Health Beat Blog also has an opinion on how far Big Pharma has gone on producing research and how it is used. When do you say innovation needs to be funded differently in the drug business, and when does advertising become propaganda, and the coercion of the government protecting copyrights and patents need amending. It is worth a visit.

There’s something uniquely unsettling about the fact that the pharmaceutical industry is ready, willing, and able to claim that its marketing is actually some perverse form of community service. It’s one thing to claim that a drug works when it doesn’t, but there’s something especially weird about insisting that advertising can—and should—effectively structure patient-physician interactions. This point is all the more perverse because the same organization that’s saying marketers should mold discussions is also claiming that DTC advertising doesn’t do so. There’s a disturbing undercurrent of social conditioning here that is played up or played down depending on what is most convenient for prescription drug companies.

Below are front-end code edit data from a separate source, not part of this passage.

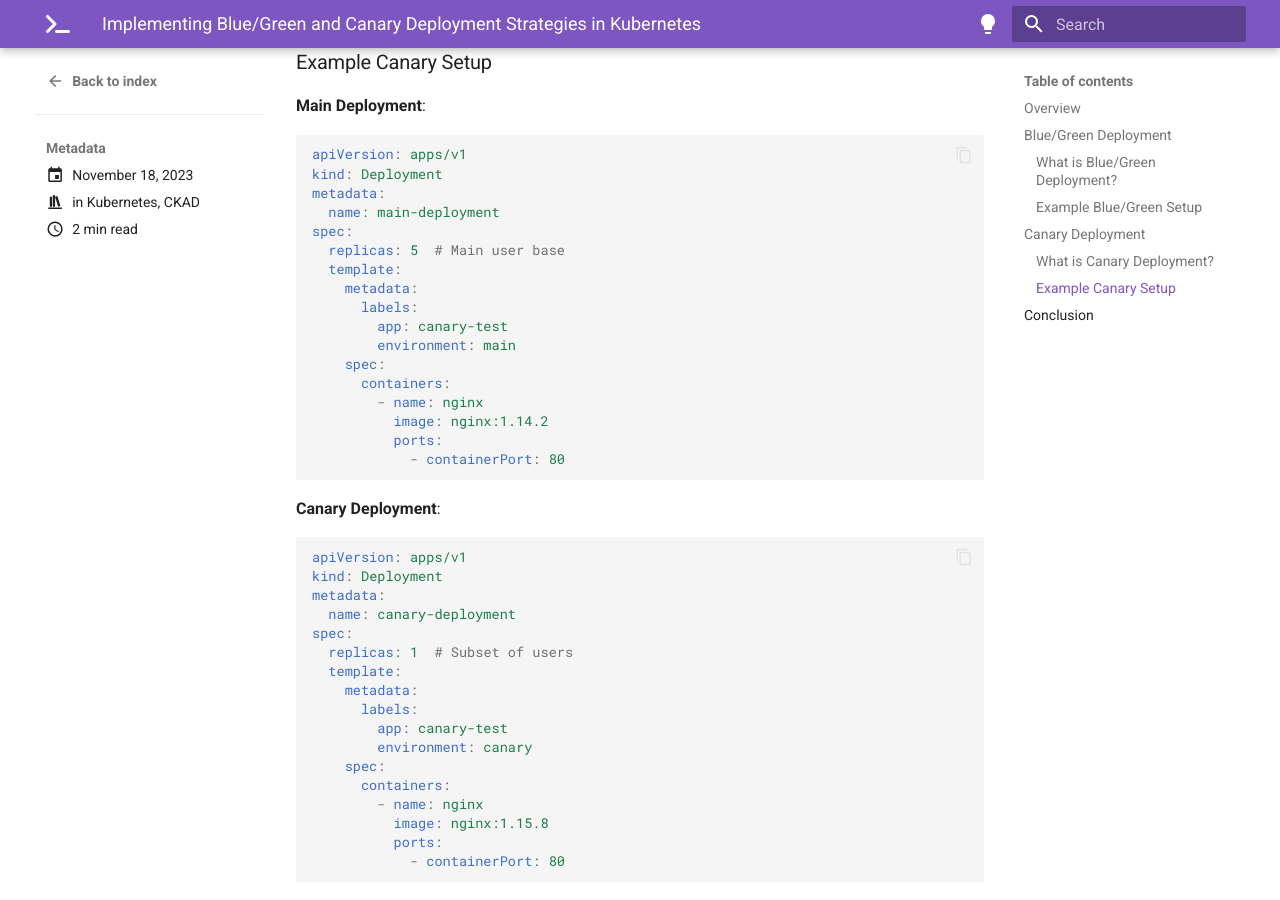
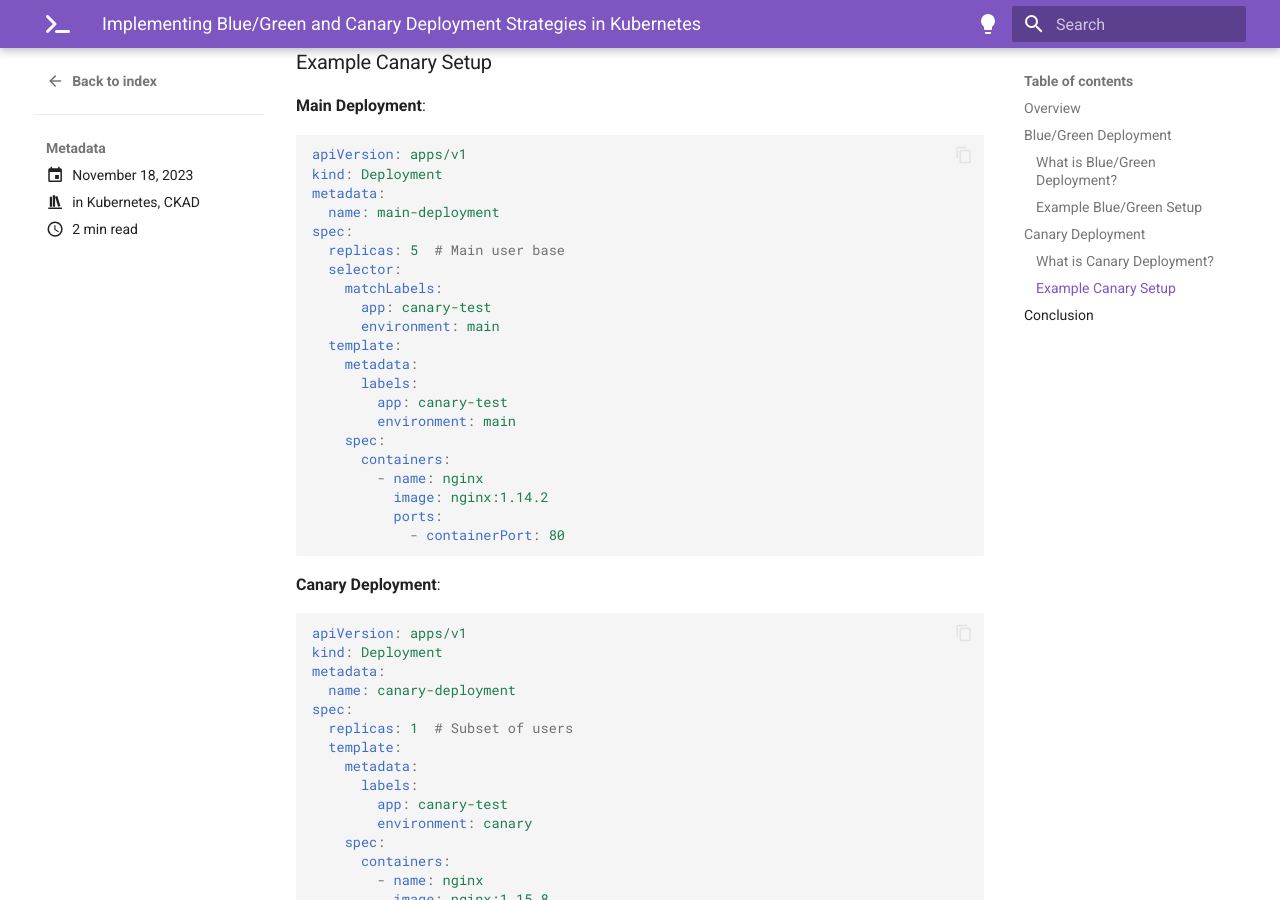
Before and after one commit to imyashkale/portfolio, an MkDocs documentation site: the page built from docs/blog/posts/ckad/blue-green-canary-deployment.md, in a window 1280 px wide and 900 px high, scrolled down 2447 px. Built offline with MkDocs 1.6.1 and Material for MkDocs 9.7.7, drawn with Linux system fonts in a browser that asks for light colours.

Commit message:
Canary Deployment Issue Fixed

```diff
--- a/docs/blog/posts/ckad/blue-green-canary-deployment.md
+++ b/docs/blog/posts/ckad/blue-green-canary-deployment.md
@@ -118,6 +118,10 @@ metadata:
   name: main-deployment
 spec:
   replicas: 5  # Main user base
+  selector:
+    matchLabels:
+      app: canary-test
+      environment: main
   template:
     metadata:
       labels:
```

This is all very audacious, even for Big Pharma. The lengths to which these marketers are willing to go to prove that their product is beneficial and desirable are stunning, and this drives home a point that health care reformers need to keep in mind: These are not the people we want involved in medical research. They have a deep interest in choosing spin over science and pursuing “research” in the service of marketing. These are not the priorities of a high quality health care system. The CommonHealth PR logic needs to be kept as far away from the proposed Comparative Effectiveness Institute—and health care in general—as possible.